INFANTRY TACTICS, Double and Single Eant. Adapted to American To- 
pography and Improved Fire-arms. By Brevet Major-General Emokt Upton, V. 8. Army, 
Kevised edition, l vol., bound in leather, with clasp. Price, $2.00. 

CAVALRY TACTICS, United States Army, assimilated to the Tactics of Infantry 

and Artillery. 1 vol., bound in leather, with clasp. Price, $2.00. 

1 vol., bound in leather, with clasp. Price, $2.00. 



WYLLYS LYMAN, Brevet Major U. S. A. 

1 vol,, 18mo. Cloth. JPrice, $1.25, 


II. INFANTRY TACTICS OF DETAIL. From the French of Captain tm\\Q 
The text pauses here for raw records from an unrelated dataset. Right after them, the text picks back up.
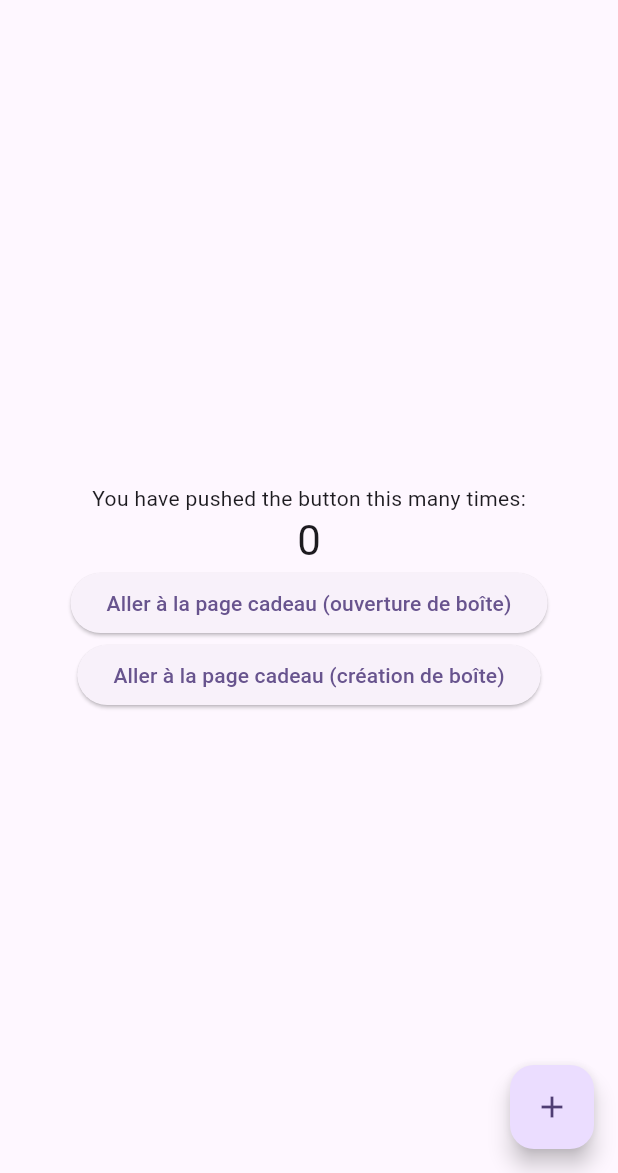
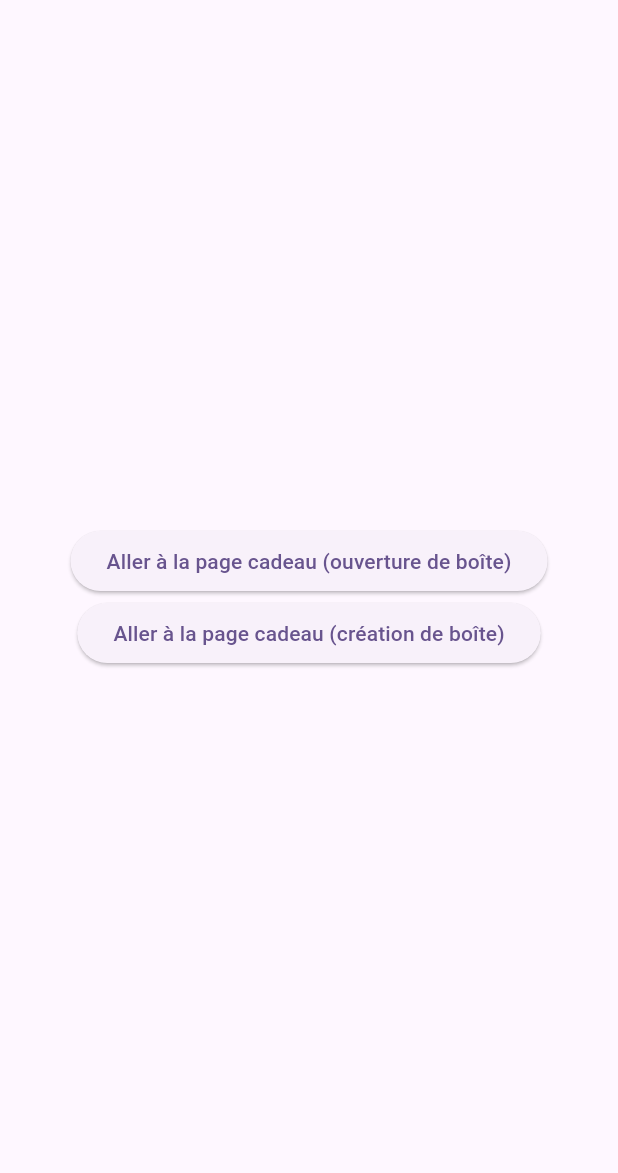
Before and after one commit to MartinBellot/OpenTheBox, a Flutter app: the screen it shows after launch, on a phone screen of 412 x 824 dp, the part 63-1236 px from its top. Run offline on Flutter 3.47's test engine with Material 3 defaults, Android fonts, the phone set to English and light mode, and no system bars; our stand-ins replace just_audio.

Commit message:
(+) fix HOME PAGE.

```diff
--- a/lib/main.dart
+++ b/lib/main.dart
@@ -15,21 +15,7 @@ class MyApp extends StatelessWidget {
     return MaterialApp(
       title: 'OpenTheBox',
       theme: ThemeData(
-        // This is the theme of your application.
-        //
-        // TRY THIS: Try running your application with "flutter run". You'll see
-        // the application has a purple toolbar. Then, without quitting the app,
-        // try changing the seedColor in the colorScheme below to Colors.green
-        // and then invoke "hot reload" (save your changes or press the "hot
-        // reload" button in a Flutter-supported IDE, or press "r" if you used
-        // the command line to start the app).
-        //
-        // Notice that the counter didn't reset back to zero; the application
-        // state is not lost during the reload. To reset the state, use hot
-        // restart instead.
-        //
-        // This works for code too, not just values: Most code changes can be
-        // tested with just a hot reload.
+        primarySwatch: Colors.deepPurple,
         colorScheme: ColorScheme.fromSeed(seedColor: Colors.deepPurple),
         useMaterial3: true,
       ),
@@ -48,13 +34,6 @@ class MyHomePage extends StatefulWidget {
 }
 
 class _MyHomePageState extends State<MyHomePage> {
-  int _counter = 0;
-
-  void _incrementCounter() {
-    setState(() {
-      _counter++;
-    });
-  }
 
   void _navigateToGiftPage() {
     Navigator.push(
@@ -80,13 +59,6 @@ class _MyHomePageState extends State<MyHomePage> {
         child: Column(
           mainAxisAlignment: MainAxisAlignment.center,
           children: <Widget>[
-            const Text(
-              'You have pushed the button this many times:',
-            ),
-            Text(
-              '$_counter',
-              style: Theme.of(context).textTheme.headline4,
-            ),
             ElevatedButton(
               onPressed: _navigateToGiftPage,
               child: Text('Aller à la page cadeau (ouverture de boîte)'),
@@ -98,11 +70,6 @@ class _MyHomePageState extends State<MyHomePage> {
           ],
         ),
       ),
-      floatingActionButton: FloatingActionButton(
-        onPressed: _incrementCounter,
-        tooltip: 'Increment',
-        child: Icon(Icons.add),
-      ),
     );
   }
 }
```
Also changed, not shown: lib/giftForm.dart (+27 -3 lines), 1 other file.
"NapoIeon''s maxim was that, to hold superiority, a people must change its tactics every ten 
years. The following pages illustrate the force of this maxim in the tentative and progressive char- 
acter of the formations and movemenis most employed abroad to-day. In the words of the distin- 
guished French staff-officer, Colonel Lewal, 'Progress is Ufe, the statu quo is the death of armies, 
and, what is worse, of nations. Tactics must change in form from age to age, and at epochs rela- 
tively very near. It is an incessant childbirth. AVe may deplore these pei-petual mutations, but 
we cannot escape them ; it is the modern law. "We must follow the moven^ent which draws us on. 
It would bn better to place ourselves at its head and direct it. In tactics it will not suffice to imitate, 
to keep abreast of others, servilely to copy institutions or methods ; new appUcations must be sought 
without ceasing, and we must guard well against clinging to transient and variable forms.' The 
recent revision and assimilation of our own system for all arms, lends new and immediate intere? ' 
and Importance to this comparative analysis."'— ^a^ify^aci/rw?! Preface. 

Jfew York: D. AFPLETOK ^ CO., Fuhlishers, 

349 <&: BBl BROAD-WAY.